# [What to work on]
Which lines of the data contain the string "limited"? Copy every one of them.

# [Entries supplied]
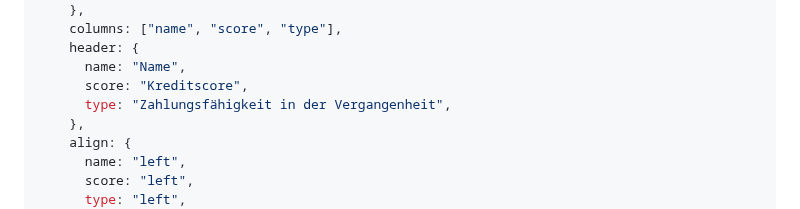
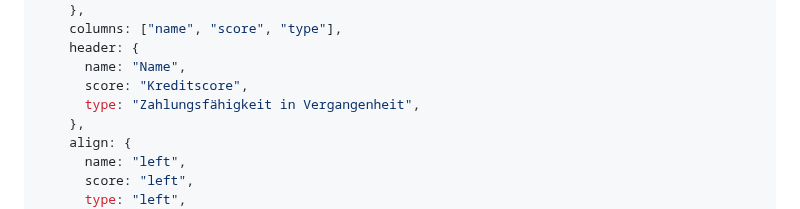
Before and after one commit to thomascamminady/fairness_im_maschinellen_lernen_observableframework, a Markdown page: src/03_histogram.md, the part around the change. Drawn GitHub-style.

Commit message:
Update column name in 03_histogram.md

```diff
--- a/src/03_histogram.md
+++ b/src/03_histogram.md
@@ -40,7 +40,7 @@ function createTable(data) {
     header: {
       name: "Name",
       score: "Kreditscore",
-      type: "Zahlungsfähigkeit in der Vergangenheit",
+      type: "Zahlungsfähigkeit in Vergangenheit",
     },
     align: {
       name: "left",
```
* * *
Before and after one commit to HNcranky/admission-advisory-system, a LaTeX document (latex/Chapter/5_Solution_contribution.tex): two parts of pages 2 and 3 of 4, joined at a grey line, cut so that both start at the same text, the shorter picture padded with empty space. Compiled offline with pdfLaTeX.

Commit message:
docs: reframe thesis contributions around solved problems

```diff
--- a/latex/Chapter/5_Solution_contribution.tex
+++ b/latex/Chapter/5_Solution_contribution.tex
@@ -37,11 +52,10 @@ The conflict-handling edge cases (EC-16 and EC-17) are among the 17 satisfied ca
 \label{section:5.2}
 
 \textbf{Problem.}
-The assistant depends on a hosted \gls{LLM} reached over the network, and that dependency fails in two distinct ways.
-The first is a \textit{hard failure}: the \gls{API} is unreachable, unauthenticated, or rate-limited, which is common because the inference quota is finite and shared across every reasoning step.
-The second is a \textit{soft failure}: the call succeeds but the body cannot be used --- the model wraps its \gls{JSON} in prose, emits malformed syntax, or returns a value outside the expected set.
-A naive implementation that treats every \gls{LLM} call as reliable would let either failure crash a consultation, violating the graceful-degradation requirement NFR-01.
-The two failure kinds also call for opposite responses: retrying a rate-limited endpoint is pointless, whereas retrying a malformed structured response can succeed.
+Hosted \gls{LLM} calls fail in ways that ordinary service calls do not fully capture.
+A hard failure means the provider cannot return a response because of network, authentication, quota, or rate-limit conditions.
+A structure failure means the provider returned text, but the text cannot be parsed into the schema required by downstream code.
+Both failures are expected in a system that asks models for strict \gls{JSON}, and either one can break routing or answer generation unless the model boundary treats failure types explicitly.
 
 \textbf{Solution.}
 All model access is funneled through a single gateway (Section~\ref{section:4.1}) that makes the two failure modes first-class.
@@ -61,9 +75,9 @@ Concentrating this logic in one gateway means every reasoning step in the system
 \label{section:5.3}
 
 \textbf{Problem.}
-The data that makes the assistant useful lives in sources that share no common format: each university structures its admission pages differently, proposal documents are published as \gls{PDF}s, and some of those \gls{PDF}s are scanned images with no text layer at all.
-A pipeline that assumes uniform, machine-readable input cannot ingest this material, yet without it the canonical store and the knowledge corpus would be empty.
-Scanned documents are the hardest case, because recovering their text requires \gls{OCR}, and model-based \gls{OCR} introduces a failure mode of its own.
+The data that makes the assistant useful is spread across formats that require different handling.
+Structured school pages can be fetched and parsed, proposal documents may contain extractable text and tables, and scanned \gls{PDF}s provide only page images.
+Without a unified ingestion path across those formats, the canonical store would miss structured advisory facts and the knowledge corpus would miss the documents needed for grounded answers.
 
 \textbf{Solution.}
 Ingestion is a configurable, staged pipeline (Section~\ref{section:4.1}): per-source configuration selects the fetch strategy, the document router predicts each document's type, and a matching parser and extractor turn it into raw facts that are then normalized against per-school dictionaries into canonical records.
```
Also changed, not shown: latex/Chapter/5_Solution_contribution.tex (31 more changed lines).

# [Response]
-The first is a \textit{hard failure}: the \gls{API} is unreachable, unauthenticated, or rate-limited, which is common because the inference quota is finite and shared across every reasoning step.
-The two failure kinds also call for opposite responses: retrying a rate-limited endpoint is pointless, whereas retrying a malformed structured response can succeed.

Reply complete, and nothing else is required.